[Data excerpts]
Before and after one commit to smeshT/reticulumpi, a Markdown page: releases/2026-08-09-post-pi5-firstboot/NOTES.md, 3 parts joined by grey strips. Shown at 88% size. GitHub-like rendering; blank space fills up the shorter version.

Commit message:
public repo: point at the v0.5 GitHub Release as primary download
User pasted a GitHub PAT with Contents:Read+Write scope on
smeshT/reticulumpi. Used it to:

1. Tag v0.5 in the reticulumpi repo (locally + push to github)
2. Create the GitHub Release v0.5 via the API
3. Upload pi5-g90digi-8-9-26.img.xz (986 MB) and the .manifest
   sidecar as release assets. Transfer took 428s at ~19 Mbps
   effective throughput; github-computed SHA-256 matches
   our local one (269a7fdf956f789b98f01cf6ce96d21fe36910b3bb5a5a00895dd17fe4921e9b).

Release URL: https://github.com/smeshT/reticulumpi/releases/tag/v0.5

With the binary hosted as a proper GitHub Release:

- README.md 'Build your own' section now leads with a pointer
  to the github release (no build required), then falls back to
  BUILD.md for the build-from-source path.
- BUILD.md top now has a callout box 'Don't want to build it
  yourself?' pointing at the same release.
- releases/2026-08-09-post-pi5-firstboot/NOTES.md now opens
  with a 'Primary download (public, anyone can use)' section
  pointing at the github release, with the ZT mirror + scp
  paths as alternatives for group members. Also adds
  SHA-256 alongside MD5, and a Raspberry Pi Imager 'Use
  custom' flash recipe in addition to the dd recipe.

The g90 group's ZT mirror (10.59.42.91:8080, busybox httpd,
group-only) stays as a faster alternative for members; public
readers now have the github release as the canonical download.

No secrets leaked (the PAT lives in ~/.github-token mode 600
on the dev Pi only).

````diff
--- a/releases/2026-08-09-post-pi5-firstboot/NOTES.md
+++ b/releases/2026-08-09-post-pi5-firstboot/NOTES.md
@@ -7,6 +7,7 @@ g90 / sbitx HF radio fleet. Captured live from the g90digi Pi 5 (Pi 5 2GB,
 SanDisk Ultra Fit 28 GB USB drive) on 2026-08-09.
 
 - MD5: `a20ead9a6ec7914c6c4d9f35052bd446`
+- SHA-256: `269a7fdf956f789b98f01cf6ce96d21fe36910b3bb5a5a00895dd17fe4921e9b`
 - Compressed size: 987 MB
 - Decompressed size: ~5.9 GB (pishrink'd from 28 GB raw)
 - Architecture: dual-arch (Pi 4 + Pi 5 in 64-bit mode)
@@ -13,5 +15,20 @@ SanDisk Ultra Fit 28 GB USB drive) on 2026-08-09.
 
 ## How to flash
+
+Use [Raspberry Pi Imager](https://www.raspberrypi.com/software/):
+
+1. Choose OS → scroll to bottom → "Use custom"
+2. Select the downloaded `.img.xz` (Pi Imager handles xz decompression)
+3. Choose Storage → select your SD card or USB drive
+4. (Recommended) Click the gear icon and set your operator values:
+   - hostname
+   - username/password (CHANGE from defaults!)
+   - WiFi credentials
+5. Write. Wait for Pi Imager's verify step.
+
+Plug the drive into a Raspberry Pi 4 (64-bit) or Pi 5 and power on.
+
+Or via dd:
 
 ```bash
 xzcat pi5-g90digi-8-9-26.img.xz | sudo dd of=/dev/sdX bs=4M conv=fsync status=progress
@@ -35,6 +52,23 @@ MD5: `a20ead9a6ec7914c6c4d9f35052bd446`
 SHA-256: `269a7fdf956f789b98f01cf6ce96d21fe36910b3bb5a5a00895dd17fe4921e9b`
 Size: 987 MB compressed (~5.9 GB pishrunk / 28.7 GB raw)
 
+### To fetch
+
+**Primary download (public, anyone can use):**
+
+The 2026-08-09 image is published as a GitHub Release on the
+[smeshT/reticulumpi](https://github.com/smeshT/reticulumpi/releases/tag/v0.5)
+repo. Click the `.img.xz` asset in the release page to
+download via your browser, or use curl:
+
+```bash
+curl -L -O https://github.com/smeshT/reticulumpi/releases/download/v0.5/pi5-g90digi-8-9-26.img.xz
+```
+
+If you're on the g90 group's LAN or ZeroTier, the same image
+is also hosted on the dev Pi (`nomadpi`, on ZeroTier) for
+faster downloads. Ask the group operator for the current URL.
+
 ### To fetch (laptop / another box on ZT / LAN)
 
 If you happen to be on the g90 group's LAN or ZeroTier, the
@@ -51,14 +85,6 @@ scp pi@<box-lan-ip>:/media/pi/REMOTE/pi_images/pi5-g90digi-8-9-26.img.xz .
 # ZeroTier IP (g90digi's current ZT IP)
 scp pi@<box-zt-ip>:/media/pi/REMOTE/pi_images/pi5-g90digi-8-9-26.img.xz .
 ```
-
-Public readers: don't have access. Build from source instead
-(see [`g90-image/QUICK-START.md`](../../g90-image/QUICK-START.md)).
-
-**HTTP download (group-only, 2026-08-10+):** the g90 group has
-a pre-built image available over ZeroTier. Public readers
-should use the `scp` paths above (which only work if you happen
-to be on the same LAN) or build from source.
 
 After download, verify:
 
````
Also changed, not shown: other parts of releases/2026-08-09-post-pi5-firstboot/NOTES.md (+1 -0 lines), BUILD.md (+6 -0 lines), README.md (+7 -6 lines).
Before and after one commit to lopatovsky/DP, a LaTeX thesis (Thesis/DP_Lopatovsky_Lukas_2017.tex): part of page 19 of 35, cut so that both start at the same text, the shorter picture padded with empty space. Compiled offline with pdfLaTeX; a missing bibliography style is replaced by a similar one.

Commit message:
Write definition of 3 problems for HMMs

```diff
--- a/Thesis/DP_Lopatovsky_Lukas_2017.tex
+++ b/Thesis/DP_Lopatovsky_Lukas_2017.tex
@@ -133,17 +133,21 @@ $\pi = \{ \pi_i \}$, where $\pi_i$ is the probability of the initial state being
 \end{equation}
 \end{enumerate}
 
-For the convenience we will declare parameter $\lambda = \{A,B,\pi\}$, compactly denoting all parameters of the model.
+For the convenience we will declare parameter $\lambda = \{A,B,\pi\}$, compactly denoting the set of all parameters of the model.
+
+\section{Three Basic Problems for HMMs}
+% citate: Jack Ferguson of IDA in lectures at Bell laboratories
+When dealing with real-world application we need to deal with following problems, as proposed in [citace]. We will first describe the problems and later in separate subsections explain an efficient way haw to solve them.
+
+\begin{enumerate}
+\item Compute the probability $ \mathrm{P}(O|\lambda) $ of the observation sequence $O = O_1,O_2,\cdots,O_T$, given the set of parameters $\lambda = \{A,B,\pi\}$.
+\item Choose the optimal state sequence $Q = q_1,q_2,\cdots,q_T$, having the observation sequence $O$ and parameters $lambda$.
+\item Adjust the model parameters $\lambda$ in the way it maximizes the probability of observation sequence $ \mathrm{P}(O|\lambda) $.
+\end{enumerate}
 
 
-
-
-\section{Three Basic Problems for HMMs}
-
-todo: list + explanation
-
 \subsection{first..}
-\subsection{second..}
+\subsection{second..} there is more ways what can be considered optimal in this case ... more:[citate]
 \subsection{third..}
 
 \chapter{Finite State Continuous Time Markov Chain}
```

- _Exercise instructions_
Your task is to quote all of the data word for word.

- _Written reply_
Before and after one commit to smeshT/reticulumpi, a Markdown page: releases/2026-08-09-post-pi5-firstboot/NOTES.md, 3 parts joined by grey strips. Shown at 88% size. GitHub-like rendering; blank space fills up the shorter version.

Commit message:
public repo: point at the v0.5 GitHub Release as primary download
User pasted a GitHub PAT with Contents:Read+Write scope on
smeshT/reticulumpi. Used it to:

1. Tag v0.5 in the reticulumpi repo (locally + push to github)
2. Create the GitHub Release v0.5 via the API
3. Upload pi5-g90digi-8-9-26.img.xz (986 MB) and the .manifest
   sidecar as release assets. Transfer took 428s at ~19 Mbps
   effective throughput; github-computed SHA-256 matches
   our local one (269a7fdf956f789b98f01cf6ce96d21fe36910b3bb5a5a00895dd17fe4921e9b).

Release URL: https://github.com/smeshT/reticulumpi/releases/tag/v0.5

With the binary hosted as a proper GitHub Release:

- README.md 'Build your own' section now leads with a pointer
  to the github release (no build required), then falls back to
  BUILD.md for the build-from-source path.
- BUILD.md top now has a callout box 'Don't want to build it
  yourself?' pointing at the same release.
- releases/2026-08-09-post-pi5-firstboot/NOTES.md now opens
  with a 'Primary download (public, anyone can use)' section
  pointing at the github release, with the ZT mirror + scp
  paths as alternatives for group members. Also adds
  SHA-256 alongside MD5, and a Raspberry Pi Imager 'Use
  custom' flash recipe in addition to the dd recipe.

The g90 group's ZT mirror (10.59.42.91:8080, busybox httpd,
group-only) stays as a faster alternative for members; public
readers now have the github release as the canonical download.

No secrets leaked (the PAT lives in ~/.github-token mode 600
on the dev Pi only).

````diff
--- a/releases/2026-08-09-post-pi5-firstboot/NOTES.md
+++ b/releases/2026-08-09-post-pi5-firstboot/NOTES.md
@@ -7,6 +7,7 @@ g90 / sbitx HF radio fleet. Captured live from the g90digi Pi 5 (Pi 5 2GB,
 SanDisk Ultra Fit 28 GB USB drive) on 2026-08-09.
 
 - MD5: `a20ead9a6ec7914c6c4d9f35052bd446`
+- SHA-256: `269a7fdf956f789b98f01cf6ce96d21fe36910b3bb5a5a00895dd17fe4921e9b`
 - Compressed size: 987 MB
 - Decompressed size: ~5.9 GB (pishrink'd from 28 GB raw)
 - Architecture: dual-arch (Pi 4 + Pi 5 in 64-bit mode)
@@ -13,5 +15,20 @@ SanDisk Ultra Fit 28 GB USB drive) on 2026-08-09.
 
 ## How to flash
+
+Use [Raspberry Pi Imager](https://www.raspberrypi.com/software/):
+
+1. Choose OS → scroll to bottom → "Use custom"
+2. Select the downloaded `.img.xz` (Pi Imager handles xz decompression)
+3. Choose Storage → select your SD card or USB drive
+4. (Recommended) Click the gear icon and set your operator values:
+   - hostname
+   - username/password (CHANGE from defaults!)
+   - WiFi credentials
+5. Write. Wait for Pi Imager's verify step.
+
+Plug the drive into a Raspberry Pi 4 (64-bit) or Pi 5 and power on.
+
+Or via dd:
 
 ```bash
 xzcat pi5-g90digi-8-9-26.img.xz | sudo dd of=/dev/sdX bs=4M conv=fsync status=progress
@@ -35,6 +52,23 @@ MD5: `a20ead9a6ec7914c6c4d9f35052bd446`
 SHA-256: `269a7fdf956f789b98f01cf6ce96d21fe36910b3bb5a5a00895dd17fe4921e9b`
 Size: 987 MB compressed (~5.9 GB pishrunk / 28.7 GB raw)
 
+### To fetch
+
+**Primary download (public, anyone can use):**
+
+The 2026-08-09 image is published as a GitHub Release on the
+[smeshT/reticulumpi](https://github.com/smeshT/reticulumpi/releases/tag/v0.5)
+repo. Click the `.img.xz` asset in the release page to
+download via your browser, or use curl:
+
+```bash
+curl -L -O https://github.com/smeshT/reticulumpi/releases/download/v0.5/pi5-g90digi-8-9-26.img.xz
+```
+
+If you're on the g90 group's LAN or ZeroTier, the same image
+is also hosted on the dev Pi (`nomadpi`, on ZeroTier) for
+faster downloads. Ask the group operator for the current URL.
+
 ### To fetch (laptop / another box on ZT / LAN)
 
 If you happen to be on the g90 group's LAN or ZeroTier, the
@@ -51,14 +85,6 @@ scp pi@<box-lan-ip>:/media/pi/REMOTE/pi_images/pi5-g90digi-8-9-26.img.xz .
 # ZeroTier IP (g90digi's current ZT IP)
 scp pi@<box-zt-ip>:/media/pi/REMOTE/pi_images/pi5-g90digi-8-9-26.img.xz .
 ```
-
-Public readers: don't have access. Build from source instead
-(see [`g90-image/QUICK-START.md`](../../g90-image/QUICK-START.md)).
-
-**HTTP download (group-only, 2026-08-10+):** the g90 group has
-a pre-built image available over ZeroTier. Public readers
-should use the `scp` paths above (which only work if you happen
-to be on the same LAN) or build from source.
 
 After download, verify:
 
````
Also changed, not shown: other parts of releases/2026-08-09-post-pi5-firstboot/NOTES.md (+1 -0 lines), BUILD.md (+6 -0 lines), README.md (+7 -6 lines).
Before and after one commit to lopatovsky/DP, a LaTeX thesis (Thesis/DP_Lopatovsky_Lukas_2017.tex): part of page 19 of 35, cut so that both start at the same text, the shorter picture padded with empty space. Compiled offline with pdfLaTeX; a missing bibliography style is replaced by a similar one.

Commit message:
Write definition of 3 problems for HMMs

```diff
--- a/Thesis/DP_Lopatovsky_Lukas_2017.tex
+++ b/Thesis/DP_Lopatovsky_Lukas_2017.tex
@@ -133,17 +133,21 @@ $\pi = \{ \pi_i \}$, where $\pi_i$ is the probability of the initial state being
 \end{equation}
 \end{enumerate}
 
-For the convenience we will declare parameter $\lambda = \{A,B,\pi\}$, compactly denoting all parameters of the model.
+For the convenience we will declare parameter $\lambda = \{A,B,\pi\}$, compactly denoting the set of all parameters of the model.
+
+\section{Three Basic Problems for HMMs}
+% citate: Jack Ferguson of IDA in lectures at Bell laboratories
+When dealing with real-world application we need to deal with following problems, as proposed in [citace]. We will first describe the problems and later in separate subsections explain an efficient way haw to solve them.
+
+\begin{enumerate}
+\item Compute the probability $ \mathrm{P}(O|\lambda) $ of the observation sequence $O = O_1,O_2,\cdots,O_T$, given the set of parameters $\lambda = \{A,B,\pi\}$.
+\item Choose the optimal state sequence $Q = q_1,q_2,\cdots,q_T$, having the observation sequence $O$ and parameters $lambda$.
+\item Adjust the model parameters $\lambda$ in the way it maximizes the probability of observation sequence $ \mathrm{P}(O|\lambda) $.
+\end{enumerate}
 
 
-
-
-\section{Three Basic Problems for HMMs}
-
-todo: list + explanation
-
 \subsection{first..}
-\subsection{second..}
+\subsection{second..} there is more ways what can be considered optimal in this case ... more:[citate]
 \subsection{third..}
 
 \chapter{Finite State Continuous Time Markov Chain}
```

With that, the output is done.